Sell’s interest was to follow in his father’s footsteps, but in the process of going to school to become an aircraft mechanic, he decided to continue his education instead of finding an airline job and eventually obtained a degree in air engineering from St. Louis University. It was an accelerated program; Sell graduated college at just 20 years old and got a job with the Air Force afterward as a civilian aerospace engineer. The job took him to Long Island and Florida for short periods of time, before he decided to join the Navy, like his father had during WWII.

“I became a Naval Flight Officer,” said Sell. “I flew an F4 Phantom for Fighter Squadron 11, the Red Rippers.” He was in the military for a total of four and a half years during the Vietnam time period. He was also on the USS Forrestal during the chain-reaction explosions and fire of 1967.

When he left the Navy, he completed his pilot certifications and became a flight instructor. “I was involved in trying to obtain a job as an airline pilot then,” Sell said. “But that time frame wasn’t conducive to low-experience people getting jobs—they were laying off people with experience at the time.”

Red Rippers

Instead, he moved to Calif. where he worked for Northrop Grumman as an aircraft accident investigator. He also spent time as the system safety engineer and was part of the design team for the B2 stealth bomber.

“I guess you could say due to the peace dividend, with the Berlin Wall and the Soviet Union, the need for them [stealth bombers] was minimized,” said Sell. “They had more people than they needed, so I ended up with a chance for early retirement.” He moved back to Pa. to take over operation of his father’s airport. “As my father got older, he’d asked me if I wanted it,” he said. “I said sure.”

Sell says the small operation makes a “good retirement job.” He’s there at least six days a week, mostly for maintenance purposes: snow plowing, cutting grass, etc. “I try to keep it in good condition,” he said. “I take pride in people saying, ‘what a nice place you have.’ I wish it got used more.”

He has two major tenants; a flight school and a maintenance shop. When the Kutztown Airport closed and they no longer had a home, he also generously welcomed the Experimental Aircraft Association (EAA) chapter 855. “They provide nice services,” said Sell. “They built the bicycle shed so that anyone who flies in can borrow a bike and do the Rails to Trails. And now there’s a little campground in the woods too.”

Slatington Airport is a “privately owned airport for public use.” Sell explained, “Anyone can fly in, I don’t charge them. Theoretically, I guess I could, but I don’t see any reason for it.” He also rents hangars and tie-down spaces.

He and his wife Linda had two sons, who, although they grew up around aviation just as he did, didn’t show an interest to quite the same extent. Although, he says, his grandkids do get a kick out of when he flies over their house. 
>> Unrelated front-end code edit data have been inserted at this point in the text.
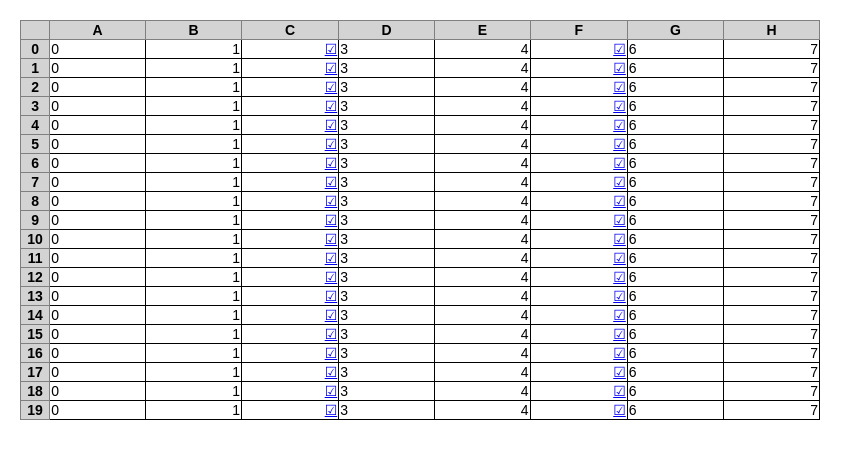
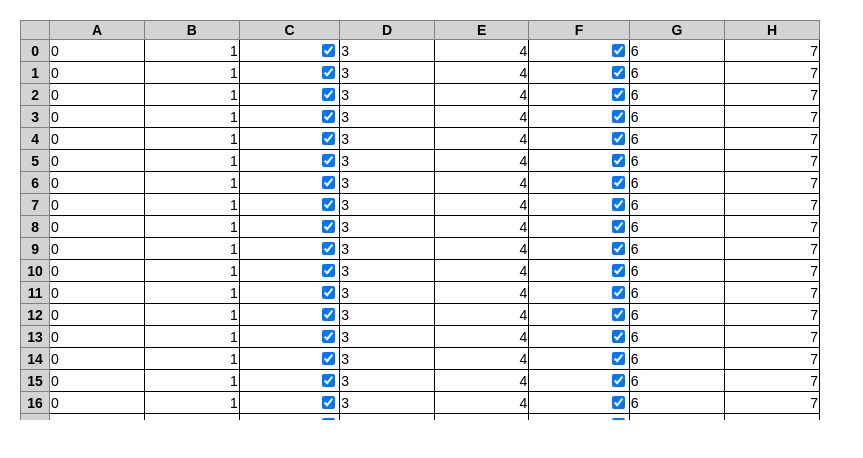
Before and after one commit to haramako/react-spreadsheet, a React (Create React App) app: page / in a window 1280 px wide. Shown: the top 458 px of the page, without its empty margins (0-863 px from the left). Built offline with nearby package versions, Linux system fonts and the light colour scheme.

Commit message:
Fix checkbox does'nt work.

```diff
--- a/src/SpreadSheet.tsx
+++ b/src/SpreadSheet.tsx
@@ -45,7 +45,7 @@ export const Cell: React.FC<CellProps> = React.memo(
     const onClick = useCallback(
       (e: React.MouseEvent) => {
         dispatch({ type: 'cursor.set', location })
-        e.preventDefault()
+        //e.preventDefault()
       },
       [dispatch, location],
     )
--- a/src/visualizers.tsx
+++ b/src/visualizers.tsx
@@ -25,14 +25,13 @@ export const BooleanVisualizer: React.FC<VisualizerProps> = ({
   value,
   dispatch,
 }) => {
+  const onChange = useCallback(() => {
+    dispatch({ type: 'cell.change_value', location, newValue: !value })
+  }, [value, dispatch])
   const onClick = useCallback(() => {
     dispatch({ type: 'cell.change_value', location, newValue: !value })
   }, [value, dispatch])
-  return (
-    <a href="#" onClick={onClick}>
-      {!!value ? '☑' : '☐'}
-    </a>
-  )
+  return <input type="checkbox" checked={!!value} onChange={onChange} />
 }
 
 export const Visualizers: { [name: string]: Visualizer } = {
```
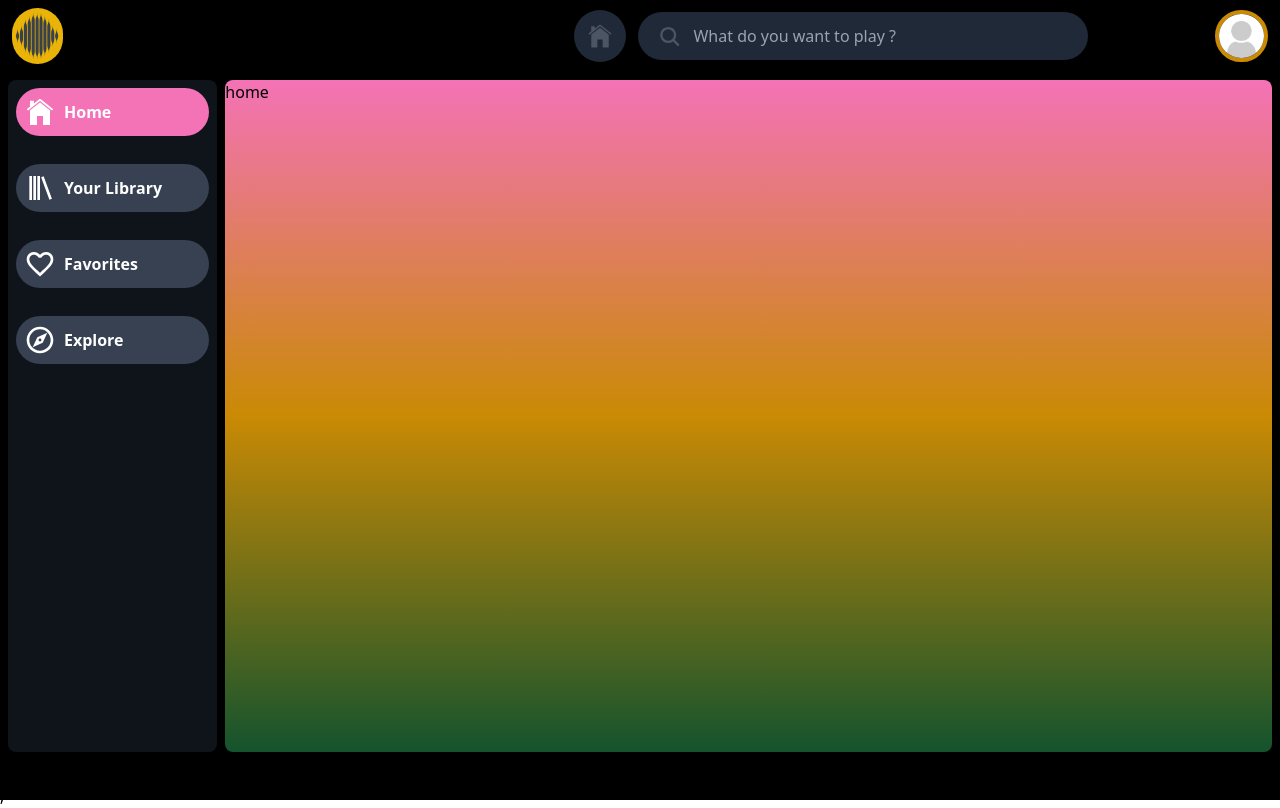
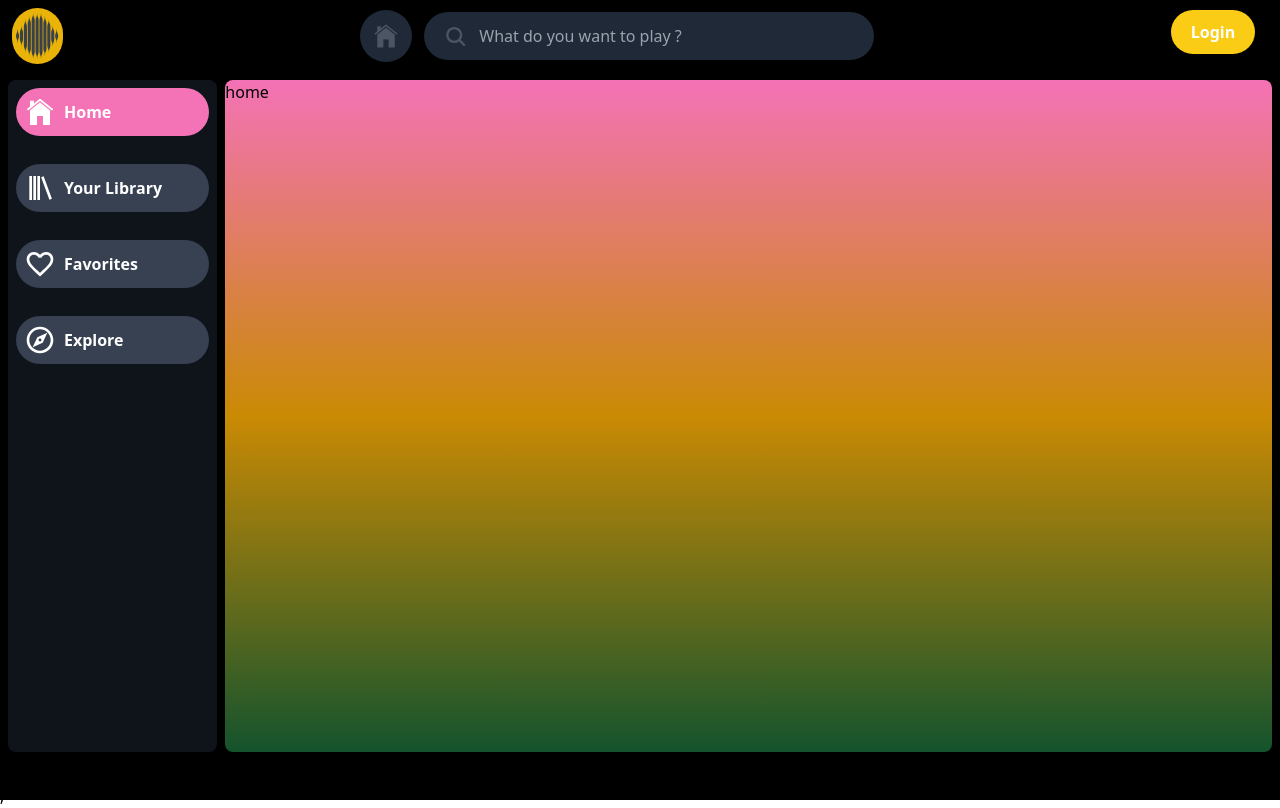
Before and after one commit to oykuky/Music-App, a Next.js app: page / in a window 1280 px wide. Built offline with nearby package versions, Linux system fonts and the light colour scheme; no server answers.

Commit message:
navbar layout updated

```diff
--- a/src/components/Navbar.jsx
+++ b/src/components/Navbar.jsx
@@ -2,16 +2,19 @@ import React, { useState } from 'react'
 import { IoSearch } from "react-icons/io5";
 import { IoIosHome } from "react-icons/io";
 import Image from 'next/image';
+import { useSession } from 'next-auth/react';
 
 
 function Navbar() {
   const [search,setSearch] = useState();
+  const {data:session} = useSession();
+  console.log("SESİİON",session);
   return (
-    <div className= 'sticky h-20 flex justify-between items-center px-4 md:px-3 bg-black bg-opacity-50 my-2'>
+    <div className= 'h-20 flex justify-between items-center px-4 md:px-3 bg-black bg-opacity-50 my-2'>
       <div>
-       <img src='/logo.svg' className='bg-yellow-500 rounded-full w-30 h-30 p-1'></img>
+       <img src='/logo.svg' alt ="logo" className='bg-yellow-500 rounded-full w-30 h-30 p-1'></img>
       </div>
-      <div className='items-center justify-center flex md:pl-80 lg:pl-96 '>
+      <div className='items-center justify-center flex'>
         <div className='rounded-full items-center mr-3 bg-gray-800 p-3 hover:bg-gray-500'>
          <IoIosHome className='text-gray-600 text-[28px]' />
         </div>
@@ -25,9 +28,24 @@ function Navbar() {
           </input>
         </div>
       </div>
-      <div className='border-yellow-600 border-[4px] rounded-full'>
-        <Image src='/noavatar.png' width={45} height={45} className='rounded-full cursor-pointer'/>
-      </div>
+     <div>
+      { session ?
+        (
+          <div className='flex justify-center items-center gap-2'>
+            <div>
+             <button className="text-white bg-yellow-400 hover:bg-yellow-500 focus:outline-none focus:ring-4 focus:ring-yellow-300 font-semibold rounded-full text-m px-5 py-2.5 text-center me-2 dark:focus:ring-yellow-900">Log out</button>
+            </div>
+            <div className='border-yellow-600 border-[4px] rounded-full '>
+             <Image src='/noavatar.png' alt ="profileimg" width={40} height={40} className='rounded-full cursor-pointer'/>
+            </div>
+          </div>
+        )
+       :
+        (<div>
+          <button className="text-white bg-yellow-400 hover:bg-yellow-500 focus:outline-none focus:ring-4 focus:ring-yellow-300 font-semibold rounded-full text-m px-5 py-2.5 text-center me-2 mb-2 dark:focus:ring-yellow-900">Login</button>)
+        </div> )
+      }
+     </div>
     </div>
   )
 }
```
What’s to blame for the lack of aviation interest in today’s young people? Lack of exposure, Sell thinks. “WWII folks were exposed to it; when they came out of the service, they wanted to fly like crazy,” he said. “Next generation, some of that spilled over, and so on. It was a gradual thing, but it’s probably close to flattening out now.”
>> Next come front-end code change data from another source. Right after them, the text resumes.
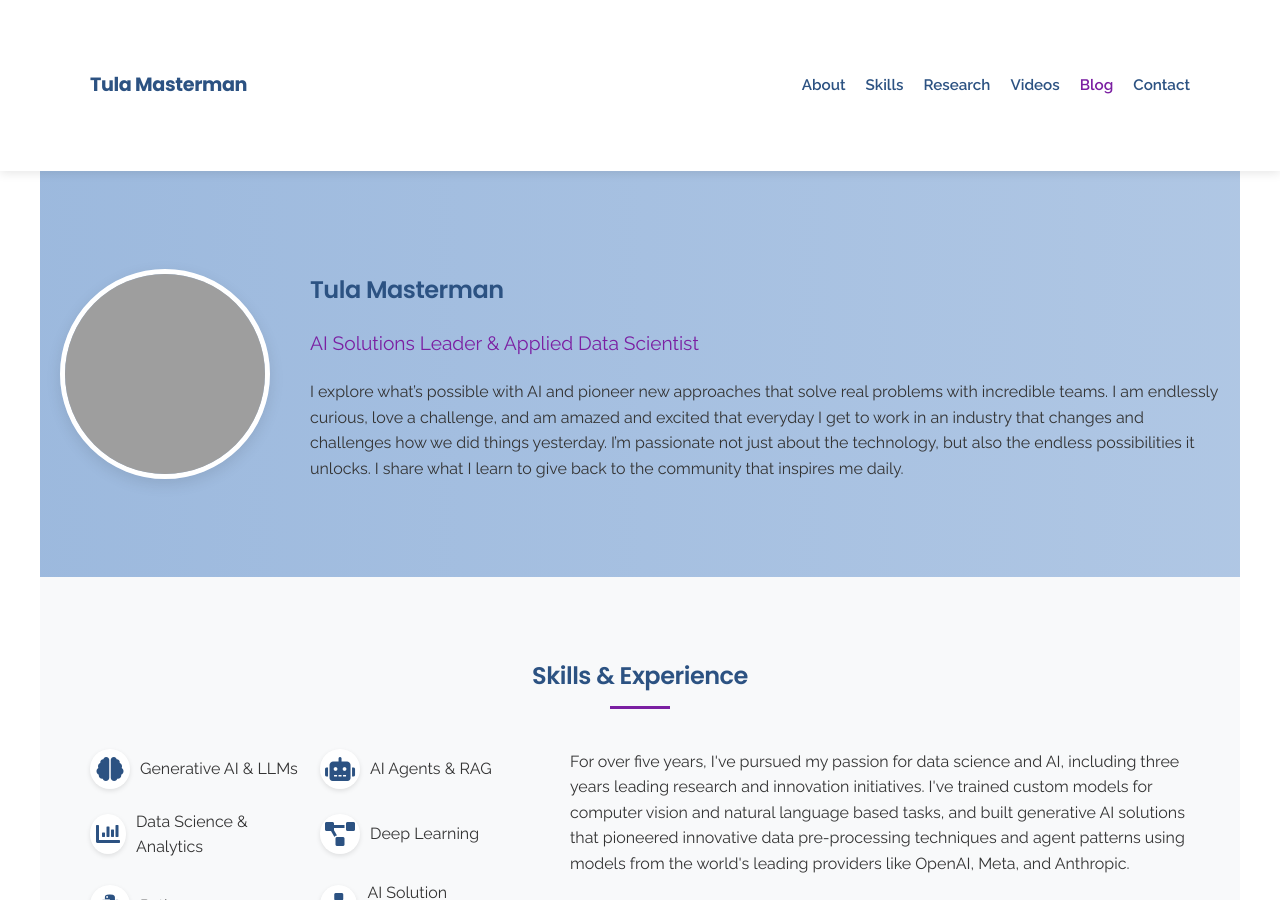
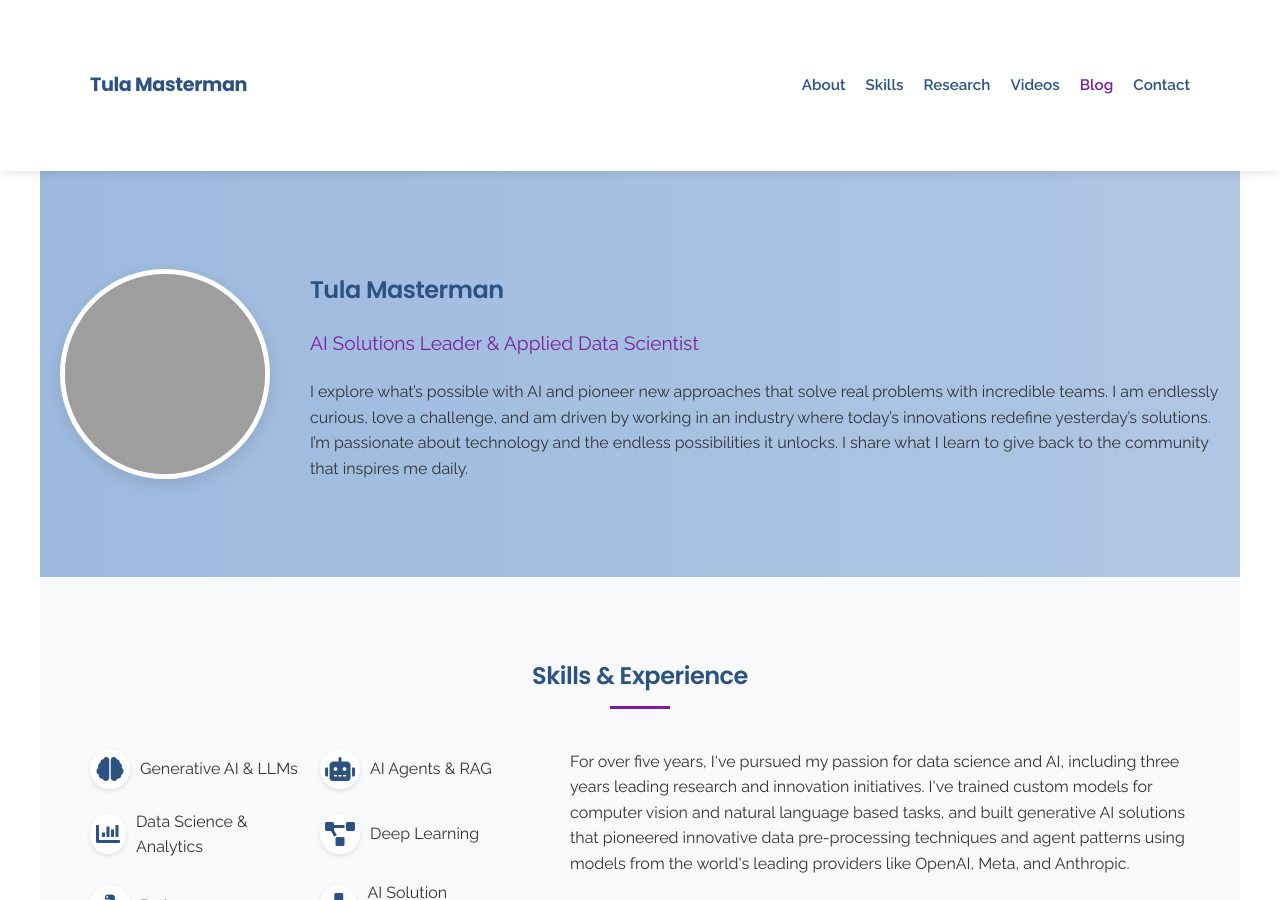
Before and after one commit to tmasterman/tmasterman.github.io, a Jekyll site: the page built from index.markdown, in a window 1280 px wide and 900 px high. Built offline with Jekyll 4.4.1, drawn with Linux system fonts in a browser that asks for light colours; grey boxes are pictures that could not be loaded.

Commit message:
updating about section

```diff
--- a/index.markdown
+++ b/index.markdown
@@ -4,4 +4,4 @@ title: Tula Masterman
 subtitle: Building applied AI solutions through discipline and curiosity
 ---
 
-I explore what’s possible with AI and pioneer new approaches that solve real problems with incredible teams. I am endlessly curious, love a challenge, and am amazed and excited that everyday I get to work in an industry that changes and challenges how we did things yesterday. I’m passionate not just about the technology, but also the endless possibilities it unlocks. I share what I learn to give back to the community that inspires me daily.
+I explore what’s possible with AI and pioneer new approaches that solve real problems with incredible teams. I am endlessly curious, love a challenge, and am driven by working in an industry where today's innovations redefine yesterday's solutions. I’m passionate about technology and the endless possibilities it unlocks. I share what I learn to give back to the community that inspires me daily.
```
Sell also blames technology and the economy. “It’s more expensive to fly these days,” he explained. “That slowed it down some. And the demographic of the pilots has changed. Young folks now can ‘fly’ on a computer. We might not get pilots anymore, just a bunch of computer geeks.”

He believes exposure is the key to appreciation, something the EAA is trying to help with. “This has its rewards,” he said. “You have a sense of accomplishment when you learn how to fly.”
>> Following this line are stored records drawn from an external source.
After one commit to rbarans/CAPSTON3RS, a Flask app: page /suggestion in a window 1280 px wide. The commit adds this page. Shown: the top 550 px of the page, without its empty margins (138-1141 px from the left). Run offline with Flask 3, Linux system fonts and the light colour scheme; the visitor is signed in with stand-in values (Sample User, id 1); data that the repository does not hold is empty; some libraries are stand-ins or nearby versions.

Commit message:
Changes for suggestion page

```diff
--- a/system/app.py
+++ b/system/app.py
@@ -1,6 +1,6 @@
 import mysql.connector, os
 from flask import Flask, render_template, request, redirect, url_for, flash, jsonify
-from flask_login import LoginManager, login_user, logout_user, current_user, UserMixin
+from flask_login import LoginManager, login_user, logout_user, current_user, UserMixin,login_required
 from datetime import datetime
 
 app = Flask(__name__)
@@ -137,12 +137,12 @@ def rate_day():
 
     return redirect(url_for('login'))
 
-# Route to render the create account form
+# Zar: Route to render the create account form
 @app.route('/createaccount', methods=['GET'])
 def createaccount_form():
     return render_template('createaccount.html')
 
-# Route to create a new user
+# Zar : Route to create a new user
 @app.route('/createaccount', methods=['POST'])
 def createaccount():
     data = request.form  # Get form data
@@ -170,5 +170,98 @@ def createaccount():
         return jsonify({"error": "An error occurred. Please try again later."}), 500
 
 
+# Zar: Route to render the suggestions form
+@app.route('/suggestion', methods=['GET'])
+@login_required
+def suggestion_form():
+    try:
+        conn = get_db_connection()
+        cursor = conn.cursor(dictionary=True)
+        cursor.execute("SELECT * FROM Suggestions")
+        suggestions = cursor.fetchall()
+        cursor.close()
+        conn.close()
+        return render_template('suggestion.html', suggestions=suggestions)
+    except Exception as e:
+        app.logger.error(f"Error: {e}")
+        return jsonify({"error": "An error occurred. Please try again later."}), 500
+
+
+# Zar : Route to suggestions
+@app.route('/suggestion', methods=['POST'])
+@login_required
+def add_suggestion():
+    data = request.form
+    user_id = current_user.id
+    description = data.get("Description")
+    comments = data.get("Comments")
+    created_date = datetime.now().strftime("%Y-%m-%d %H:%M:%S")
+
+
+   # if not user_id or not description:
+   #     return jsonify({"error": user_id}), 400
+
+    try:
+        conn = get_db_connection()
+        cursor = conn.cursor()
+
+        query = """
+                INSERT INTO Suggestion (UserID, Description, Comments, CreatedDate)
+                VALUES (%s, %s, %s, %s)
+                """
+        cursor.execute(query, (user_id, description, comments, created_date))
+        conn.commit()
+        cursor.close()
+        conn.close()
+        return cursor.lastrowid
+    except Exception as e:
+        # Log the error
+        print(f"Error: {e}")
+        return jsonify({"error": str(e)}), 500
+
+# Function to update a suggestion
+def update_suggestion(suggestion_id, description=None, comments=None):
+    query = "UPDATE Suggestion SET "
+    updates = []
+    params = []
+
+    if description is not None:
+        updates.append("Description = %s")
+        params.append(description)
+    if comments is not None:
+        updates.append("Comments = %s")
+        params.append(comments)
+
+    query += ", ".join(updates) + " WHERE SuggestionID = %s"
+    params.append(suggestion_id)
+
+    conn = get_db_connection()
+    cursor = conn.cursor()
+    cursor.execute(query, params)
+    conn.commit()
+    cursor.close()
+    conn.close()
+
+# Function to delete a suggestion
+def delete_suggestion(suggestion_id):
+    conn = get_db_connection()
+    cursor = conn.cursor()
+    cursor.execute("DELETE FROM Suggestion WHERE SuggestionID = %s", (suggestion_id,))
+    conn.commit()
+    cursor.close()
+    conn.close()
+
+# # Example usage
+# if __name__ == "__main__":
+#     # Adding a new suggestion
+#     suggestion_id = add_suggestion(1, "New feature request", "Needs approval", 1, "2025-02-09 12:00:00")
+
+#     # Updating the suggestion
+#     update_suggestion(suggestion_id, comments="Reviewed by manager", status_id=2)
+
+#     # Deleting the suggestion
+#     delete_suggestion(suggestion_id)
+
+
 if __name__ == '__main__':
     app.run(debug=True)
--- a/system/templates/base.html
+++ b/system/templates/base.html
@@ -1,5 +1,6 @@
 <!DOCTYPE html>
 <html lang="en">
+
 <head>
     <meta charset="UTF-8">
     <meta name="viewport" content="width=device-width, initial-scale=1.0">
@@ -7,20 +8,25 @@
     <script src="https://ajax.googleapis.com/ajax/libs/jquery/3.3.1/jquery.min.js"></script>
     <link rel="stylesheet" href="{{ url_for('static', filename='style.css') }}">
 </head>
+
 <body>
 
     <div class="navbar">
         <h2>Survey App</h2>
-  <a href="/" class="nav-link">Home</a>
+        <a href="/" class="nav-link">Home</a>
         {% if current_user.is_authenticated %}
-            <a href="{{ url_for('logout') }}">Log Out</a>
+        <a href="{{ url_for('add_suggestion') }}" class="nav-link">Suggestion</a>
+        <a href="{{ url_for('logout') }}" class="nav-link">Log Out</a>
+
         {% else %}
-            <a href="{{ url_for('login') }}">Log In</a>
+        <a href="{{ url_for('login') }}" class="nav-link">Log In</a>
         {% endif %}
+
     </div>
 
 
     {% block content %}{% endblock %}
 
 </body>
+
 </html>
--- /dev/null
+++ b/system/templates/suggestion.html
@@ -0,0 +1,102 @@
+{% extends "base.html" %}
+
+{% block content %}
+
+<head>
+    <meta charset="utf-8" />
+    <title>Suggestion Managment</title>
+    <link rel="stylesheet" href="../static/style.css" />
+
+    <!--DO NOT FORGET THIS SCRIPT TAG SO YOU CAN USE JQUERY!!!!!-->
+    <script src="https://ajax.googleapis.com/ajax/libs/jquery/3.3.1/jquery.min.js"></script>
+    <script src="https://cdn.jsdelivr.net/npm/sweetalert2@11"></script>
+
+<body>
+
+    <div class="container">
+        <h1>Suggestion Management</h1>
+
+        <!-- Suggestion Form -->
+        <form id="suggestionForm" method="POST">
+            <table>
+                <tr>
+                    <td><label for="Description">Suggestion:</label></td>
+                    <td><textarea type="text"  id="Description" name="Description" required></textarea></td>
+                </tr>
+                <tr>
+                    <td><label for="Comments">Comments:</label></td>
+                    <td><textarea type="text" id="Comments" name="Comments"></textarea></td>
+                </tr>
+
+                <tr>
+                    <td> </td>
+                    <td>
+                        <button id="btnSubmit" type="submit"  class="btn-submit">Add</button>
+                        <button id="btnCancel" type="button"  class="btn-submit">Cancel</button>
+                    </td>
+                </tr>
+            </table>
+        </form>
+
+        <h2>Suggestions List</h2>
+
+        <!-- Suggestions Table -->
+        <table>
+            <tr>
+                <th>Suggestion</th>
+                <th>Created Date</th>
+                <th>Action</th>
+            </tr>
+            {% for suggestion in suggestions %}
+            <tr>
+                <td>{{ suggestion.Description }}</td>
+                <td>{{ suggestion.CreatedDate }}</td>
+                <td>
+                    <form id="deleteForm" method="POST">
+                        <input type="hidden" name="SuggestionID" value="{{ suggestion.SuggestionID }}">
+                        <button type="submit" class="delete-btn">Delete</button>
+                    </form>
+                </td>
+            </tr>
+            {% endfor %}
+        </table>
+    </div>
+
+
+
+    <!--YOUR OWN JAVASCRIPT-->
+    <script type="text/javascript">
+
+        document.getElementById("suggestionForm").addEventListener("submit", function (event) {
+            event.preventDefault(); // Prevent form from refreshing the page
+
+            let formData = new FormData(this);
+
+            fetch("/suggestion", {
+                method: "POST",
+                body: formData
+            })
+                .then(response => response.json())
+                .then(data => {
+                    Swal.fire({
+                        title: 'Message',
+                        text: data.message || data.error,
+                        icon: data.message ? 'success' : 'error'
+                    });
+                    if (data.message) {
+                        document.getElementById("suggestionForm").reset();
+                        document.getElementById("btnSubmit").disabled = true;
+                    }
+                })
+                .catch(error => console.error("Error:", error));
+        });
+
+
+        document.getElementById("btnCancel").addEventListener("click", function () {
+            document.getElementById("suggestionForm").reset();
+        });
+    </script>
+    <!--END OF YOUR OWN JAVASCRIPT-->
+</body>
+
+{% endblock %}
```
Sell owns two planes himself, but he doesn’t fly as often as he’d like anymore. He aims for once a week. “I can fly whenever I want, that’s what’s nice about it,” he said. “I’ll take a plane out and fly around for 20-30 minutes over the Poconos. I call them mental health flights, because you come back and life’s great.”

For more information on the Slatington Airport and EAA 85, visit


Please enter your comment!
Please enter your name here